(STORED DATA Opens)

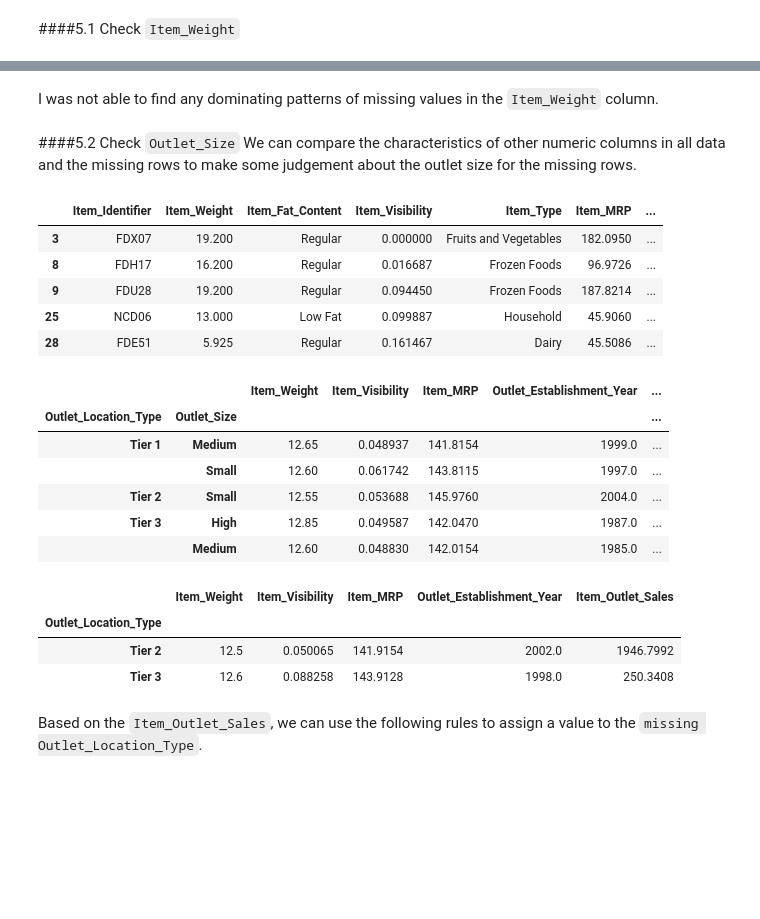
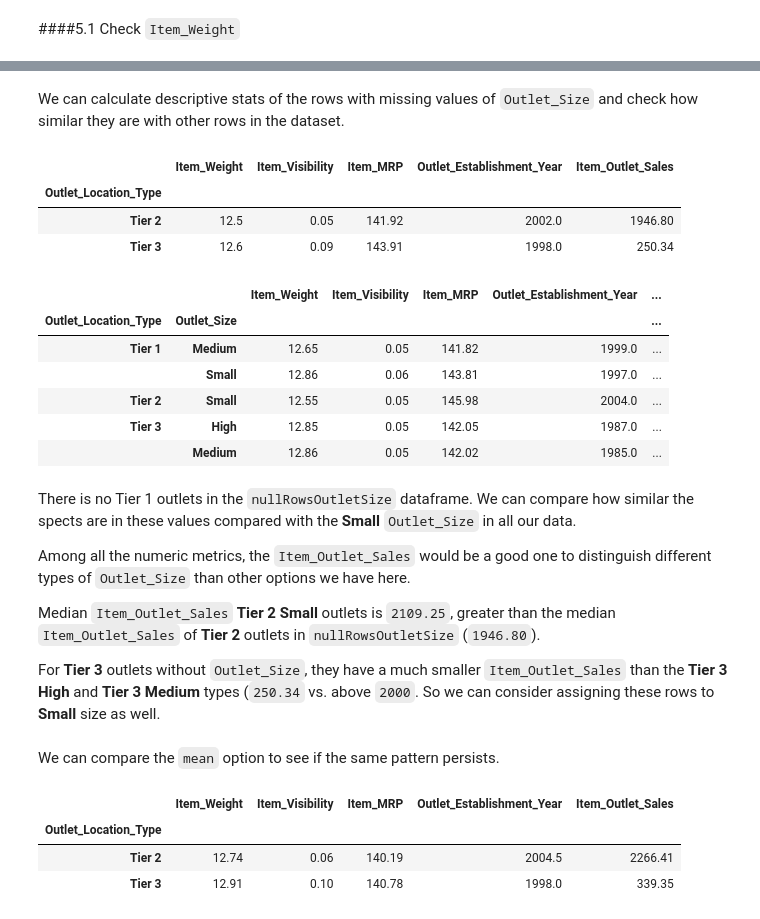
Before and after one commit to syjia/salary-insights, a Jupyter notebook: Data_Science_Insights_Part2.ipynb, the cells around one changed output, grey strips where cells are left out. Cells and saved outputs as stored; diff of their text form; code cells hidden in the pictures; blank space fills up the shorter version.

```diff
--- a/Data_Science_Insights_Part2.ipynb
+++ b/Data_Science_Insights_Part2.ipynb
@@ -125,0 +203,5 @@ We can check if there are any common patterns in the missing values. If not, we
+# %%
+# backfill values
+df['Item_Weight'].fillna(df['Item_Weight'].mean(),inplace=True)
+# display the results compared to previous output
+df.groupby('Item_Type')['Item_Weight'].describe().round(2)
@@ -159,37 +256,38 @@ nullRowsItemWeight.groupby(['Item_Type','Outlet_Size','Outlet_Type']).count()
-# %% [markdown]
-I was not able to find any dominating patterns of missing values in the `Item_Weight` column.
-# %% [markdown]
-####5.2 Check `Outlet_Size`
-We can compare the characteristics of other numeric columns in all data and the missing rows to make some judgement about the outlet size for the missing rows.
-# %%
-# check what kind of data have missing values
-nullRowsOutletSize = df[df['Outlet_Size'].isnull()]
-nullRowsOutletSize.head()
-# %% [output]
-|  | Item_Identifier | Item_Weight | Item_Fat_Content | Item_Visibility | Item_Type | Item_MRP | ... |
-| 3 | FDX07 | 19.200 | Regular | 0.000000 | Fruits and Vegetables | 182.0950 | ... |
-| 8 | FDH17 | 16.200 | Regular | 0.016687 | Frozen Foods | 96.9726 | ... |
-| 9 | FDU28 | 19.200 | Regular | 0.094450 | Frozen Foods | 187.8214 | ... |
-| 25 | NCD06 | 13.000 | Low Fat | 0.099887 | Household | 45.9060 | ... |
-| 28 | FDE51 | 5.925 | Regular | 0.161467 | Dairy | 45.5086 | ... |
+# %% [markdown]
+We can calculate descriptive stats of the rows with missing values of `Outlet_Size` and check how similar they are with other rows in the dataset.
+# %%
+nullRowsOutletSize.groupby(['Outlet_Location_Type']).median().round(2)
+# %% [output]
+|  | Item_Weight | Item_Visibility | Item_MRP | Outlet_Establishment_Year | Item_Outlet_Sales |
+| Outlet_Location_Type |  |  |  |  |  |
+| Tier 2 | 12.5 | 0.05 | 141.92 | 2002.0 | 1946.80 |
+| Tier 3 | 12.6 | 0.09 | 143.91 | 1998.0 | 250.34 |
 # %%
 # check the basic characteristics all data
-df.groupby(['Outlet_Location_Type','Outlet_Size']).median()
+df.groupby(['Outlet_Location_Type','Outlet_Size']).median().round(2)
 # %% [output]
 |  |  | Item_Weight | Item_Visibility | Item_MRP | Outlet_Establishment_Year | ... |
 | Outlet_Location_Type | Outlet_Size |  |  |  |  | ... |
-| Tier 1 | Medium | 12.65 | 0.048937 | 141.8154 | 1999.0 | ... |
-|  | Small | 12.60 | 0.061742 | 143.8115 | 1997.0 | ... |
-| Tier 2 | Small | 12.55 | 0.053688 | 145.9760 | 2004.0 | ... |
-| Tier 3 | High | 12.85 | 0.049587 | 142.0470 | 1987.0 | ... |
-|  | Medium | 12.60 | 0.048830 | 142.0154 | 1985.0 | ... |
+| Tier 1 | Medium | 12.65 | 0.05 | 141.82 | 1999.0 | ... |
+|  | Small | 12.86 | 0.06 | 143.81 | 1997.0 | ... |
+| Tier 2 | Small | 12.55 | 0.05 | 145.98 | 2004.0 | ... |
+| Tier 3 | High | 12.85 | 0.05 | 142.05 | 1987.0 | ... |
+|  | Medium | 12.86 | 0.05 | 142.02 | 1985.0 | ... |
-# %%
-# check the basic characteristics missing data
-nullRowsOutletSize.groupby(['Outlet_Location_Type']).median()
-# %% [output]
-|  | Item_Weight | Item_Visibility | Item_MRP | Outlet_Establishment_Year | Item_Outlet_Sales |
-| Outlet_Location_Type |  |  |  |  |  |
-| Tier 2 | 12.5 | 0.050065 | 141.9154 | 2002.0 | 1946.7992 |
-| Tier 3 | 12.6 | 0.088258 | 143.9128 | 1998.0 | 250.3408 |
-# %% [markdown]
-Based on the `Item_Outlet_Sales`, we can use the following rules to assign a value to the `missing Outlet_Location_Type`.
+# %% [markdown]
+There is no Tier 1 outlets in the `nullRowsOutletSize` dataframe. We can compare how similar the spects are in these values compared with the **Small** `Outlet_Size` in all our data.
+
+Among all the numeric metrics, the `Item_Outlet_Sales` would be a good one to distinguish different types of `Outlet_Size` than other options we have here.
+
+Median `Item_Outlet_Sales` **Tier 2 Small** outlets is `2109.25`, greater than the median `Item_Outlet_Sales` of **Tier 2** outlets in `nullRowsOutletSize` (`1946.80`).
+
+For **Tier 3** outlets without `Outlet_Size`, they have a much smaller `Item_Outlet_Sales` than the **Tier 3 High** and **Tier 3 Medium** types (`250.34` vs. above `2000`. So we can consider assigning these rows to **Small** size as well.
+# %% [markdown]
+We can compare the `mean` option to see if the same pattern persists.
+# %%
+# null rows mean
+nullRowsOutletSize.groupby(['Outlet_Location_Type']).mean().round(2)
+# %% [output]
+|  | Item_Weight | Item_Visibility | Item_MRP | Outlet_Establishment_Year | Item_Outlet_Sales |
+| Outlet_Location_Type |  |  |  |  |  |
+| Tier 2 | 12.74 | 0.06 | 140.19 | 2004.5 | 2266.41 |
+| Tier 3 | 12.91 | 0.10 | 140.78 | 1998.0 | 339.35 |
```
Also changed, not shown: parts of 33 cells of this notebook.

(STORED DATA Closes)
(STORED DATA Opens)

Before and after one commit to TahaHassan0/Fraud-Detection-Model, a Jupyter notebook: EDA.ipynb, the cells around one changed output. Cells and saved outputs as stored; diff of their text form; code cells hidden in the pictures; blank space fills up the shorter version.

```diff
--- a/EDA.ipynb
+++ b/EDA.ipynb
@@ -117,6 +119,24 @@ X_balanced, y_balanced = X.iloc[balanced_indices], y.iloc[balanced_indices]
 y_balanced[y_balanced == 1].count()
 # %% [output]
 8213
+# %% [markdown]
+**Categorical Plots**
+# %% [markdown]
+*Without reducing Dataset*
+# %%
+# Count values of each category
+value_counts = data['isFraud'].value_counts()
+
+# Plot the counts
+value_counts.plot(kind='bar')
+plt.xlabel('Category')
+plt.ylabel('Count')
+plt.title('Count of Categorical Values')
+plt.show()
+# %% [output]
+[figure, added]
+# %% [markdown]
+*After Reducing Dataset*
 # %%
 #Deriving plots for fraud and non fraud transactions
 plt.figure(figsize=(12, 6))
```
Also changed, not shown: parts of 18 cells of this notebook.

(STORED DATA Closes)

HOW TO COMPLETE THIS TASK: Reproduce each line of the material containing the word "ipynb".

ANSWER TO THIS EXERCISE:
Before and after one commit to syjia/salary-insights, a Jupyter notebook: Data_Science_Insights_Part2.ipynb, the cells around one changed output, grey strips where cells are left out. Cells and saved outputs as stored; diff of their text form; code cells hidden in the pictures; blank space fills up the shorter version.
--- a/Data_Science_Insights_Part2.ipynb
+++ b/Data_Science_Insights_Part2.ipynb
Before and after one commit to TahaHassan0/Fraud-Detection-Model, a Jupyter notebook: EDA.ipynb, the cells around one changed output. Cells and saved outputs as stored; diff of their text form; code cells hidden in the pictures; blank space fills up the shorter version.
--- a/EDA.ipynb
+++ b/EDA.ipynb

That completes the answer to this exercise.